Stief, who has worked for PricewaterhouseCoopers since September, reflected on her time at BC. A native of Wisconsin, she said she wanted to venture out and do something new.
Since she was very active in the BC community through clubs and organizations while on the Heights, Stief said she struggled to find the same comfort in her free time post-graduation.
“You will experience some challenges along the way,” Stief said. “These opportunities are not as readily available in the real world.”
After failing to fill the void of free time like she was able to do through clubs at BC, Stief explained a call with her aunt that helped reframe her perspective and allowed her to start enjoying independence in the real world.
During the phone call, Stief’s aunt told her to see the things that you’re not necessarily looking for. In other words, Stief said, the things in life that could bring you joy and fulfillment are easily overlooked.
Stief also spoke about challenges she has faced during her career, and how she has been able to overcome them.
Relaying influential advice she received through a story from her pastor, Stief said she had been planning her life out like a brochure. The trip to the resort as advertised so ideally in the brochure, Stief said, is not as great once you actually get there.
“The reality is always better than the brochure. It’s okay not to have everything planned out.”
— Elizabeth Stief, BC ’15
“The reality is always better than the brochure,” Stief said. “It’s okay not to have everything planned out.”
Taking both pieces of advice, Stief said she has found enjoyment in the experiences she has every day. From joining a mentoring program to help interns, to planning a surprise Easter trip back to Wisconsin, Stief now enjoys the smaller moments in life.
Trainor, on the other hand, who currently works for Habitat for Humanity, joked about his post-grad life. He said that he did what all successful graduates do after graduation—move home with Mom and Dad.
After harping on the benefits of living at home and deepening his relationships with friends and family, Trainor said that he eventually moved to Cambridge to stake his claim in the real world.
Similar to Stief, Trainor said he felt a lack of structured community after leaving BC. To fill the void, Trainor began to go to church, but soon realised that Mass was not the most fulfilling way to spend his time, as he tended to fade in and out during the service.
By working with Habitat for Humanity, Trainor was in an environment where he could always focus. He recalled one day when his boss came in and told him that he would be going to build homes in Ethiopia—a country with violent revolts against its government.
Prior to his trip to Ethiopia, Trainor came into contact with an Ethiopian woman named Hana who lived in Boston. Hana hosted him for dinner and told him about the country. By the end of the dinner, Trainor said, Hana rolled out the largest suitcase he had ever seen and asked him to bring it with him to Ethiopia. Trainor said that Hana handed him a phone number and asked him to deliver the suitcase to her family in Ethiopia.

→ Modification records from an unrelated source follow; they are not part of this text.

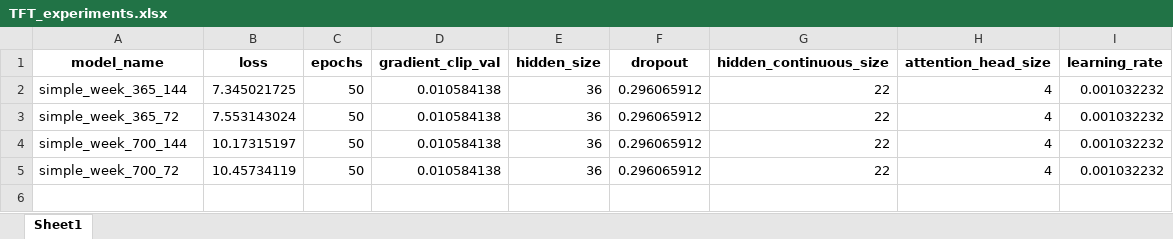
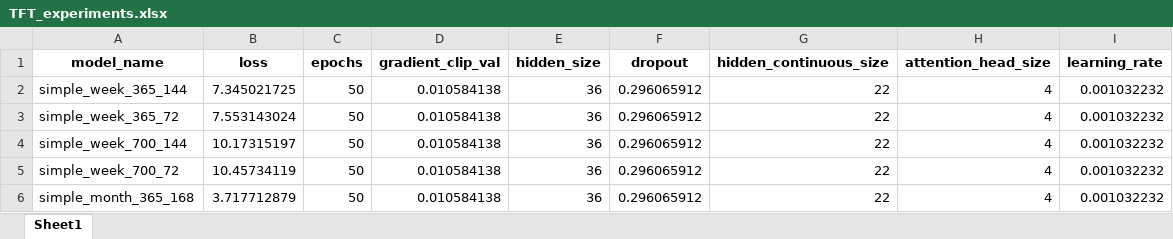
Before and after one commit to MrGG14/Electricity-Price-Forecast-TFT, an Excel workbook: src/TFT_experiments.xlsx, sheet Sheet1, drawn as a sheet; values as stored, in another font and other column widths than the file's, no borders; the diff names each change by its address in the sheet, - before the commit and + after, or states it on an @@ line.

```diff
--- a/src/TFT_experiments.xlsx (sheet Sheet1)
+++ b/src/TFT_experiments.xlsx (sheet Sheet1)
+row 6: simple_month_365_168 | 3.717712879 | 50 | 0.010584138 | 36 | 0.296065912 | 22 | 4 | 0.001032232
```
Also changed, not shown: 6 other files.
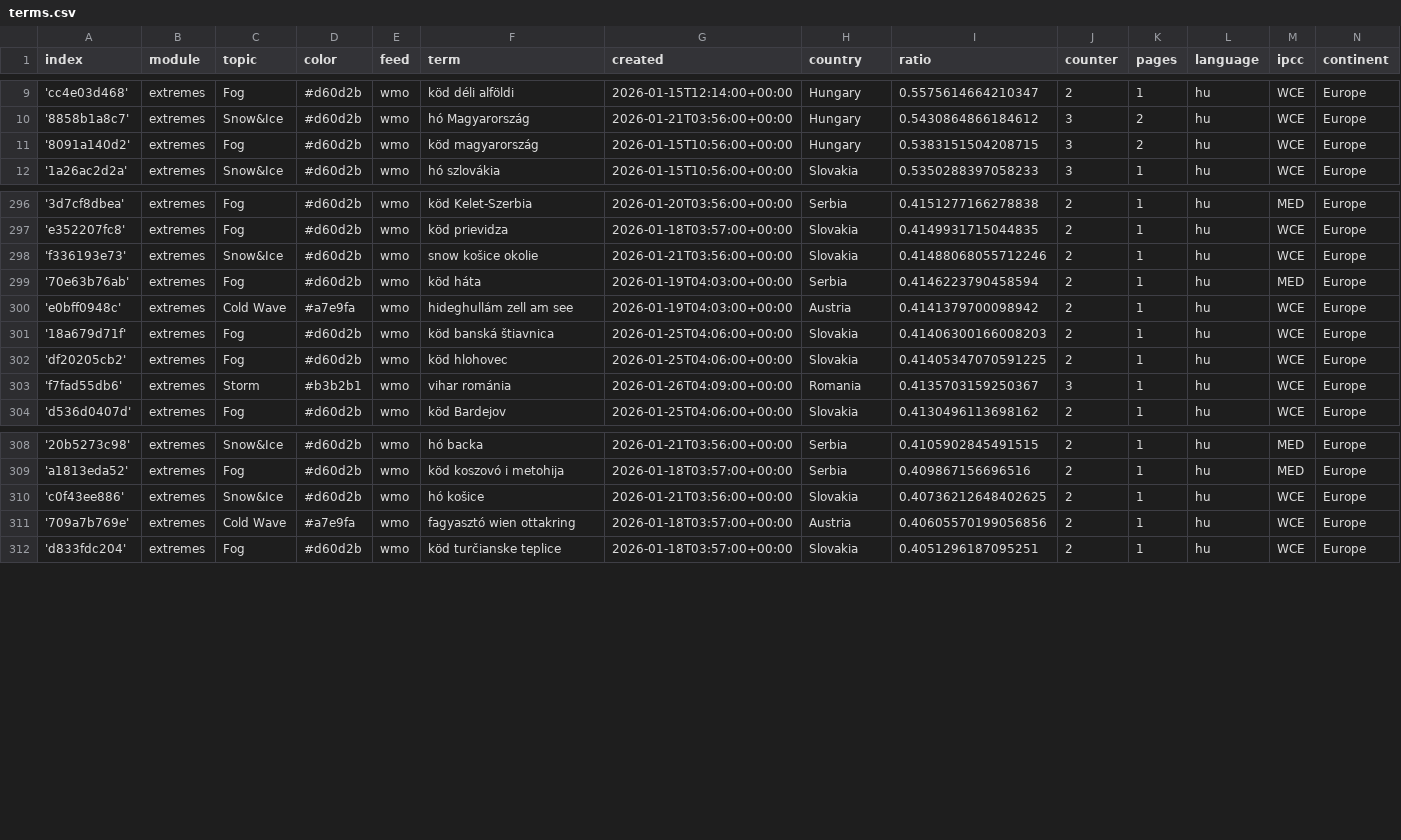
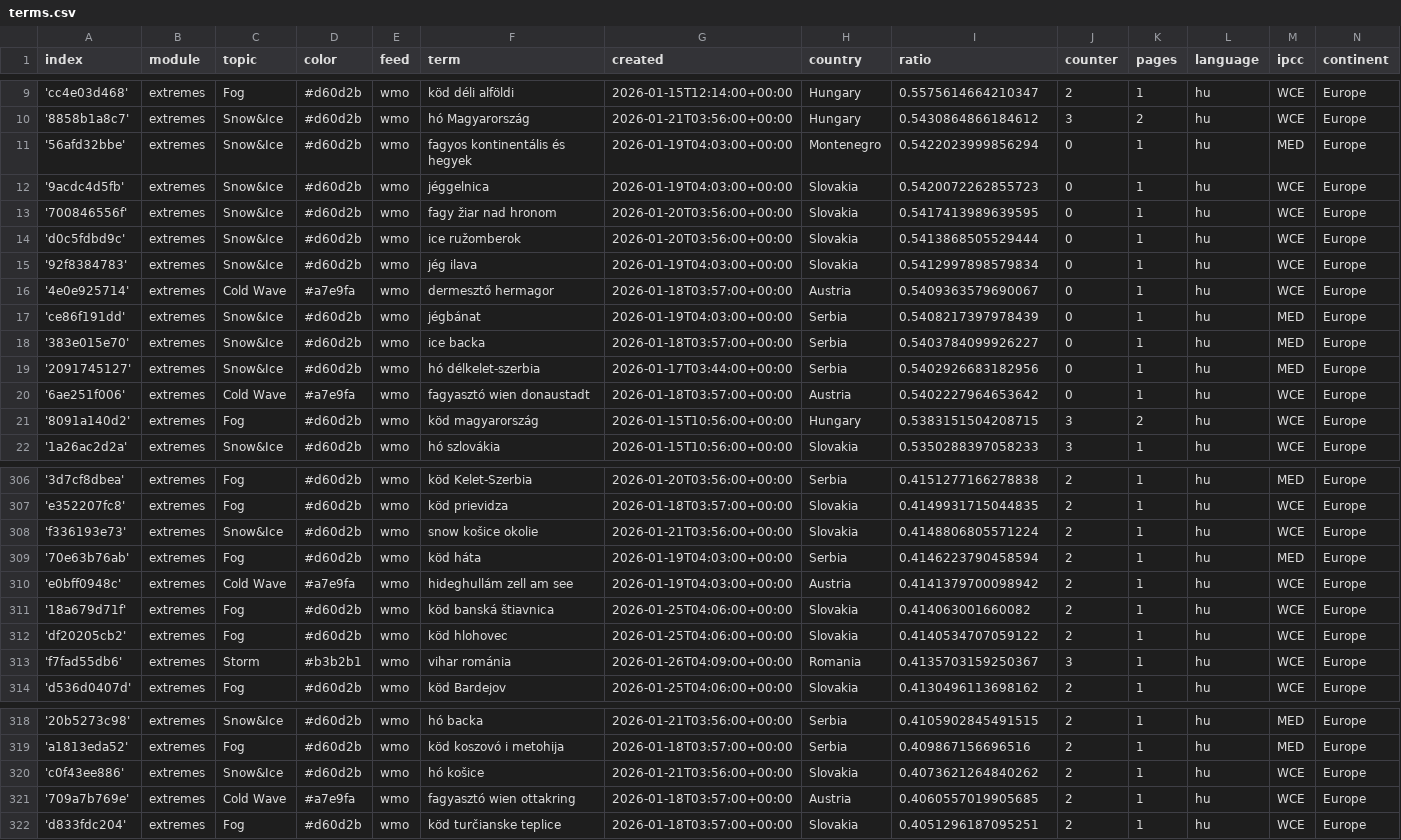
Before and after one commit to jens-news/hungarianExtremes, a CSV file: terms.csv, drawn as a sheet; only a part is shown, gaps mark what is left out.

Commit message:
Commit from GitHub Actions (import:0.0)

```diff
--- a/terms.csv
+++ b/terms.csv
@@ -10,2 +10,12 @@ index,module,topic,color,feed,term,created,country,ratio,counter,pages,language,
 '8858b1a8c7',extremes,Snow&Ice,#d60d2b,wmo,hó Magyarország,2026-01-21T03:56:00+00:00,Hungary,0.5430864866184612,3,2,hu,WCE,Europe
+'56afd32bbe',extremes,Snow&Ice,#d60d2b,wmo,fagyos kontinentális és hegyek,2026-01-19T04:03:00+00:00,Montenegro,0.5422023999856294,0,1,hu,MED,Europe
+'9acdc4d5fb',extremes,Snow&Ice,#d60d2b,wmo,jéggelnica,2026-01-19T04:03:00+00:00,Slovakia,0.5420072262855723,0,1,hu,WCE,Europe
+'700846556f',extremes,Snow&Ice,#d60d2b,wmo,fagy žiar nad hronom,2026-01-20T03:56:00+00:00,Slovakia,0.5417413989639595,0,1,hu,WCE,Europe
+'d0c5fdbd9c',extremes,Snow&Ice,#d60d2b,wmo,ice ružomberok,2026-01-20T03:56:00+00:00,Slovakia,0.5413868505529444,0,1,hu,WCE,Europe
+'92f8384783',extremes,Snow&Ice,#d60d2b,wmo,jég ilava,2026-01-19T04:03:00+00:00,Slovakia,0.5412997898579834,0,1,hu,WCE,Europe
+'4e0e925714',extremes,Cold Wave,#a7e9fa,wmo,dermesztő hermagor,2026-01-18T03:57:00+00:00,Austria,0.5409363579690067,0,1,hu,WCE,Europe
+'ce86f191dd',extremes,Snow&Ice,#d60d2b,wmo,jégbánat,2026-01-19T04:03:00+00:00,Serbia,0.5408217397978439,0,1,hu,MED,Europe
+'383e015e70',extremes,Snow&Ice,#d60d2b,wmo,ice backa,2026-01-18T03:57:00+00:00,Serbia,0.5403784099926227,0,1,hu,MED,Europe
+'2091745127',extremes,Snow&Ice,#d60d2b,wmo,hó délkelet-szerbia,2026-01-17T03:44:00+00:00,Serbia,0.5402926683182956,0,1,hu,MED,Europe
+'6ae251f006',extremes,Cold Wave,#a7e9fa,wmo,fagyasztó wien donaustadt,2026-01-18T03:57:00+00:00,Austria,0.5402227964653642,0,1,hu,WCE,Europe
 '8091a140d2',extremes,Fog,#d60d2b,wmo,köd magyarország,2026-01-15T10:56:00+00:00,Hungary,0.5383151504208715,3,2,hu,WCE,Europe
@@ -297,7 +307,7 @@ index,module,topic,color,feed,term,created,country,ratio,counter,pages,language,
 'e352207fc8',extremes,Fog,#d60d2b,wmo,köd prievidza,2026-01-18T03:57:00+00:00,Slovakia,0.4149931715044835,2,1,hu,WCE,Europe
-'f336193e73',extremes,Snow&Ice,#d60d2b,wmo,snow košice okolie,2026-01-21T03:56:00+00:00,Slovakia,0.41488068055712246,2,1,hu,WCE,Europe
+'f336193e73',extremes,Snow&Ice,#d60d2b,wmo,snow košice okolie,2026-01-21T03:56:00+00:00,Slovakia,0.4148806805571224,2,1,hu,WCE,Europe
 '70e63b76ab',extremes,Fog,#d60d2b,wmo,köd háta,2026-01-19T04:03:00+00:00,Serbia,0.4146223790458594,2,1,hu,MED,Europe
 'e0bff0948c',extremes,Cold Wave,#a7e9fa,wmo,hideghullám zell am see,2026-01-19T04:03:00+00:00,Austria,0.4141379700098942,2,1,hu,WCE,Europe
-'18a679d71f',extremes,Fog,#d60d2b,wmo,köd banská štiavnica,2026-01-25T04:06:00+00:00,Slovakia,0.41406300166008203,2,1,hu,WCE,Europe
-'df20205cb2',extremes,Fog,#d60d2b,wmo,köd hlohovec,2026-01-25T04:06:00+00:00,Slovakia,0.41405347070591225,2,1,hu,WCE,Europe
+'18a679d71f',extremes,Fog,#d60d2b,wmo,köd banská štiavnica,2026-01-25T04:06:00+00:00,Slovakia,0.414063001660082,2,1,hu,WCE,Europe
+'df20205cb2',extremes,Fog,#d60d2b,wmo,köd hlohovec,2026-01-25T04:06:00+00:00,Slovakia,0.4140534707059122,2,1,hu,WCE,Europe
 'f7fad55db6',extremes,Storm,#b3b2b1,wmo,vihar románia,2026-01-26T04:09:00+00:00,Romania,0.4135703159250367,3,1,hu,WCE,Europe
@@ -309,4 +319,4 @@ index,module,topic,color,feed,term,created,country,ratio,counter,pages,language,
 'a1813eda52',extremes,Fog,#d60d2b,wmo,köd koszovó i metohija,2026-01-18T03:57:00+00:00,Serbia,0.409867156696516,2,1,hu,MED,Europe
-'c0f43ee886',extremes,Snow&Ice,#d60d2b,wmo,hó košice,2026-01-21T03:56:00+00:00,Slovakia,0.40736212648402625,2,1,hu,WCE,Europe
-'709a7b769e',extremes,Cold Wave,#a7e9fa,wmo,fagyasztó wien ottakring,2026-01-18T03:57:00+00:00,Austria,0.40605570199056856,2,1,hu,WCE,Europe
+'c0f43ee886',extremes,Snow&Ice,#d60d2b,wmo,hó košice,2026-01-21T03:56:00+00:00,Slovakia,0.4073621264840262,2,1,hu,WCE,Europe
+'709a7b769e',extremes,Cold Wave,#a7e9fa,wmo,fagyasztó wien ottakring,2026-01-18T03:57:00+00:00,Austria,0.4060557019905685,2,1,hu,WCE,Europe
 'd833fdc204',extremes,Fog,#d60d2b,wmo,köd turčianske teplice,2026-01-18T03:57:00+00:00,Slovakia,0.4051296187095251,2,1,hu,WCE,Europe
```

Toward the end of his Ethiopia trip with Habitat for Humanity, Trainor met up with Hana’s family. After unpacking the suitcase, the family almost immediately began repacking it with a variety of things for Trainor to bring back to Boston.
Among the many items they were putting into the suitcase were butter, beef stew, honey, spices, whiskey, and a cloth paper bag.
“I’m just going to assess the situation at the airport,” Trainor said. “Obviously I got stopped by customs.”
Explaining his situation to the airport officials, Trainor said he was able to safely bring the items on board.
For Trainor, being able to connect a family that lives so far apart was an experience unlike any other. Trainor described it as a spiritually rewarding task.
“It was like a year of church and never fading out,” Trainor said.
Featured Image by Isabelle Lumb / Heights Staff